Segment Open

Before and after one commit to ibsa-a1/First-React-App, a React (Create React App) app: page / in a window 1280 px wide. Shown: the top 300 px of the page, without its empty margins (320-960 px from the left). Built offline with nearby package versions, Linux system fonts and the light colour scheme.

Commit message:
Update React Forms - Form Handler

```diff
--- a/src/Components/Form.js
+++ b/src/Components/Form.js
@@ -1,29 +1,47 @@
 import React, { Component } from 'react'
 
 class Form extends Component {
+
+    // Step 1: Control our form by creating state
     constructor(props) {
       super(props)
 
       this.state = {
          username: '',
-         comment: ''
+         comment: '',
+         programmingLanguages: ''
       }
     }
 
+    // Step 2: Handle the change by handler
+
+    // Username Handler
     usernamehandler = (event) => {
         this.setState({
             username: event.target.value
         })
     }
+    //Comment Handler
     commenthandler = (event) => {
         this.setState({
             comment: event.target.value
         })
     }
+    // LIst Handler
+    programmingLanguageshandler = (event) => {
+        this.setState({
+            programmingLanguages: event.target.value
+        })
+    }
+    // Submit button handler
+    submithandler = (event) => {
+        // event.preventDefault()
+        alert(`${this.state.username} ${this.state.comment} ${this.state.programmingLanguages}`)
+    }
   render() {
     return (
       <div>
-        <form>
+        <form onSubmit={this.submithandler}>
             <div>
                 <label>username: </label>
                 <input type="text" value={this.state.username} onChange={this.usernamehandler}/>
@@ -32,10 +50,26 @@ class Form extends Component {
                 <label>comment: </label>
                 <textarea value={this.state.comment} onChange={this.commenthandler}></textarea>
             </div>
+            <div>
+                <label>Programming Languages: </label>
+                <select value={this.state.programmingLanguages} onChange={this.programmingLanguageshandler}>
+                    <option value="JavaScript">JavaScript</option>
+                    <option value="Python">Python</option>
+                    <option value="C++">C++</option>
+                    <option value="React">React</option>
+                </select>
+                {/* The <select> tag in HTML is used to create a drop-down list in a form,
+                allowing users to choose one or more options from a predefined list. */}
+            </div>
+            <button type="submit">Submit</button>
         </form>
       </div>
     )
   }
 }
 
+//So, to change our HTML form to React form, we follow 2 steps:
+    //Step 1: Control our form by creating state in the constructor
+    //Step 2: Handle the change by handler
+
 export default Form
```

Segment Closed

→ **WORK TO COMPLETE**
Filter the listing so that only lines holding the word "from" remain, and copy those lines.

→ **RESULT OF THIS EXERCISE**
Before and after one commit to ibsa-a1/First-React-App, a React (Create React App) app: page / in a window 1280 px wide. Shown: the top 300 px of the page, without its empty margins (320-960 px from the left). Built offline with nearby package versions, Linux system fonts and the light colour scheme.
 import React, { Component } from 'react'
+                allowing users to choose one or more options from a predefined list. */}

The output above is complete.